But when I asked Harper in early October whether anyone offered him a job with the Republican party in exchange for backing off his probe into the county elections department, the state senator dropped a powerful hint that such an offer had been made.
"I'll neither confirm nor deny who it may have been," he said.
At the time, I only knew that Harper supposedly had been pressured by at least one unknown high-level Republican leader to back off his investigation. Only later did I learn that Harper had met with Weiers and McComish to discuss his recount probe.
In subsequent interviews with Harper, the senator softened his tone about the meeting.
"Nobody said to me that if I . . . back off of this, I would be offered a job at the Republican party," Harper said.
I then asked him what, if anything, was presented to him during the meeting in exchange for losing interest in his investigation.
"Well, I'll just say to you that I can't be bought or intimidated," Harper said. "And I will leave it at that."
McComish told me that he has no recollection of Weiers offering Harper anything to drop the probe.
"I'm absolutely positive that there was no . . . offer made," McComish said.
Whatever the case, there is no doubt that Weiers, McComish and other legislative leaders -- including Representative Bob Robson, who ran on the same ticket with McComish in District 20 -- see no reason to investigate the county's handling of the recount.
These three legislators, along with county elections officials and County Attorney Thomas, simply want the District 20 recount to fade away. They are hoping that the elections department's ridiculous explanation will simply confuse a public that will forget eventually.
Last fall, county elections boss Osborne said the 489 votes suddenly appeared because the county's electronic scanners didn't detect votes made with gel pens, eyeliner, Sharpies and other markers during the primary on ballots that were mailed in.
But this excuse doesn't wash because the mail-in ballots were read by the same type of vote-scanning equipment in the primary and the recount.
Osborne's nonsensical glitter-pen explanation is why skeptical Republican party officials requested that Thomas conduct the investigation that went nowhere.
More recently, a new explanation for the votes has been floated.

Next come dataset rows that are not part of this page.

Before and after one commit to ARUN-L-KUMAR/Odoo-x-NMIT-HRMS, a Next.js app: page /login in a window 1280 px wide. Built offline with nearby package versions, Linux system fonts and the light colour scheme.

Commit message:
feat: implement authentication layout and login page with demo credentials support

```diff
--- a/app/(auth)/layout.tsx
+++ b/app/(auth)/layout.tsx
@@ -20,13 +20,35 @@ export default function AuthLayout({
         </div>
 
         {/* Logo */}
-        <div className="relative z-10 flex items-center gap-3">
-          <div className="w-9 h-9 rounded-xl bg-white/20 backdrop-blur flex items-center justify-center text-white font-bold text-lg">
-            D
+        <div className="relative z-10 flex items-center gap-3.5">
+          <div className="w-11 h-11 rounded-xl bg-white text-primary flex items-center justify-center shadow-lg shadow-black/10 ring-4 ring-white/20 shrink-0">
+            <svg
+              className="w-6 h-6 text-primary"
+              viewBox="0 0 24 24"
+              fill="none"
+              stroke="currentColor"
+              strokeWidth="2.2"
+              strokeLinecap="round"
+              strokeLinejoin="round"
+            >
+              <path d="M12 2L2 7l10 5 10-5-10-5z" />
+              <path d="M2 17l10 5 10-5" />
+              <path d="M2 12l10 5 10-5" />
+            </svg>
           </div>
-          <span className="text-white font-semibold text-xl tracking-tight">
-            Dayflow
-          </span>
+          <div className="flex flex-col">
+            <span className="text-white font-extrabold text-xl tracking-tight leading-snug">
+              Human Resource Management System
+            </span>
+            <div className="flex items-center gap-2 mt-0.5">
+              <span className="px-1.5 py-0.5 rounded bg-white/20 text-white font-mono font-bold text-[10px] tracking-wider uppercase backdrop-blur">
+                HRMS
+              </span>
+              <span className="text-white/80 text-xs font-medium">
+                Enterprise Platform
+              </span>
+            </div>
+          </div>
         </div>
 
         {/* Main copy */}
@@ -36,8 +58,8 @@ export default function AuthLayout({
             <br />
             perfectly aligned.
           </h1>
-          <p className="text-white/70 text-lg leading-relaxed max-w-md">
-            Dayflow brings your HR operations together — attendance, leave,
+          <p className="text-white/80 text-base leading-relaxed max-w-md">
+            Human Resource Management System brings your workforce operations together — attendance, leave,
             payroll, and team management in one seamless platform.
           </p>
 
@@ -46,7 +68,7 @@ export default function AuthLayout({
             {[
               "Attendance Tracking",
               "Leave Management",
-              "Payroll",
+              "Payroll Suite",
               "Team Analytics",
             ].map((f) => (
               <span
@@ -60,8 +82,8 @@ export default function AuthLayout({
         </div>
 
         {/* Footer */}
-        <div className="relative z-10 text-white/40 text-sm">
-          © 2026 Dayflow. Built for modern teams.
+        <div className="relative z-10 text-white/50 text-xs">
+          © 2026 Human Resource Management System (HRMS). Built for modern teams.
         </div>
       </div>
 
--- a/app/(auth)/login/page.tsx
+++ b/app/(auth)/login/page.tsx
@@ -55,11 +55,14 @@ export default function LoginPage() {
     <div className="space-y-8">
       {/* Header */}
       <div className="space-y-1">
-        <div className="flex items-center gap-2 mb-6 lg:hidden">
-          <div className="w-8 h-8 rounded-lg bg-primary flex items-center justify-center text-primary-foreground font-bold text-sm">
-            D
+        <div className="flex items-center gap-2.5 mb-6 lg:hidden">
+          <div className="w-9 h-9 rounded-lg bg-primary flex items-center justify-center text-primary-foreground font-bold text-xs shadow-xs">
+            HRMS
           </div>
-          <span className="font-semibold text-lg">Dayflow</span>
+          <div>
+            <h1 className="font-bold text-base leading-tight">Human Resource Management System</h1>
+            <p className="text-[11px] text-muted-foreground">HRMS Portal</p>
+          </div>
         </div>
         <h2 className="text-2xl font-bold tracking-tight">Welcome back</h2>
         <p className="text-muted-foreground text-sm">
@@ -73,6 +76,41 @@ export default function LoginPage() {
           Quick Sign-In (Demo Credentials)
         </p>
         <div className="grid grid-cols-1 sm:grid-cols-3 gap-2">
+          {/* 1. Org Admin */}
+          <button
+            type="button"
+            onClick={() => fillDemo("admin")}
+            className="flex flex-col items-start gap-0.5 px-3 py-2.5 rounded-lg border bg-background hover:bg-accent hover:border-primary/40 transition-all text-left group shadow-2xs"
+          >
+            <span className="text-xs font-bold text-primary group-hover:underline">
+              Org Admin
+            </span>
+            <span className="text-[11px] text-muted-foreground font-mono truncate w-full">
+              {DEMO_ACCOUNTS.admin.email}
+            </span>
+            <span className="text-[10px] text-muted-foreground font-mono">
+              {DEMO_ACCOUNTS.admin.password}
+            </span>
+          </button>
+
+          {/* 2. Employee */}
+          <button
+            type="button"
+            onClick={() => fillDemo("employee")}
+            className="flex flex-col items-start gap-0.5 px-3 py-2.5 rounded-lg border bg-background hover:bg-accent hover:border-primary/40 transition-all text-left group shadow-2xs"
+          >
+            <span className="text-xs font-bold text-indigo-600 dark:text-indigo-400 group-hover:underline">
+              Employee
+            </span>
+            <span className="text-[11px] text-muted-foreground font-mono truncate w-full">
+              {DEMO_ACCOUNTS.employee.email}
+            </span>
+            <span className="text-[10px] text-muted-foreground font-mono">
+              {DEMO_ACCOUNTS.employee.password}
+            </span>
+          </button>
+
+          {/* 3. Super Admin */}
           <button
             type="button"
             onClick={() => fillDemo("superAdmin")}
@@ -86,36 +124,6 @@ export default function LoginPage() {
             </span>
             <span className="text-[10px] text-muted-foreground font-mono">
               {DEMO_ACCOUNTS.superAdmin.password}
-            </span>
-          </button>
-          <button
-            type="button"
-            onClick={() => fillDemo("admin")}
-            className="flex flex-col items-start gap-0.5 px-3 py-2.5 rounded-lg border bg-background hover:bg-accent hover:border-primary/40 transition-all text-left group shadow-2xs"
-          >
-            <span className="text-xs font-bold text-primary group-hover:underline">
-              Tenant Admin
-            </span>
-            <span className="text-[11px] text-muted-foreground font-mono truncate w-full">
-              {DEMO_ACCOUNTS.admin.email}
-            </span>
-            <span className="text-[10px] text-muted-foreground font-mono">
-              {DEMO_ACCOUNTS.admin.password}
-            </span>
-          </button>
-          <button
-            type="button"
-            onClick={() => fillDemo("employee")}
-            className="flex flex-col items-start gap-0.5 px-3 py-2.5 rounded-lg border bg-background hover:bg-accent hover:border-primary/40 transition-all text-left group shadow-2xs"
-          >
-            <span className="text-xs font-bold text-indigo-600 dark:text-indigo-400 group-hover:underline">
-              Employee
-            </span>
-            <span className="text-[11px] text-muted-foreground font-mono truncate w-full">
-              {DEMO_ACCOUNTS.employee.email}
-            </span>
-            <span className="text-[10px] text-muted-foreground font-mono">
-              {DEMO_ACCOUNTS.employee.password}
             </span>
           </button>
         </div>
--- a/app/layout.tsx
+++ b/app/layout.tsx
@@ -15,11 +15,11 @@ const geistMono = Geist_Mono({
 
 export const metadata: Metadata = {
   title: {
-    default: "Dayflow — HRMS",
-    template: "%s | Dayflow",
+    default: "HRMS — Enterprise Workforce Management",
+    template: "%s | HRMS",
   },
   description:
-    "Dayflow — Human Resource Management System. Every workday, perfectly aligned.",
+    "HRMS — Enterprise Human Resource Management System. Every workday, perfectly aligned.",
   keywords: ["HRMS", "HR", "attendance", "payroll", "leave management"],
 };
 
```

McComish and Robson told me in separate interviews that the reason for the increase is that more ballots were counted in the recount than in the primary.
McComish said improperly marked ballots during the primary were rejected by the scanning machines. But during the recount, he said, election workers made sure ballots that had been rejected in the primary were processed by the scanners during the recount.
In other words, I asked McComish, more ballots were counted in the recount than in the primary?
"That's my understanding," he said.
What McComish didn't know when I asked him the question was that I already knew there were four fewer ballots counted in the recount than in the primary.
Come on, McComish, you should do more research before conjuring up such an outlandish explanation!
The fact that the county somehow lost four ballots in the two weeks between the primary and the recount is yet another troubling indicator that something is rotten at the county elections department.
The plot thickens when you consider what Jim Torgeson has to say.
Torgeson, who ran as a Democrat for the House in District 20, told me that a few days after the September 7, 2004, primary, he asked Robson how the recount would be conducted. Robson had already won one of the two House seats up for election in the District 20 Republican primary.
Torgeson said he was very interested in the outcome of the recount because he felt he had a far better chance of defeating Orlich in the general election than McComish. Torgeson said Robson told him not to expect Orlich to be his opponent.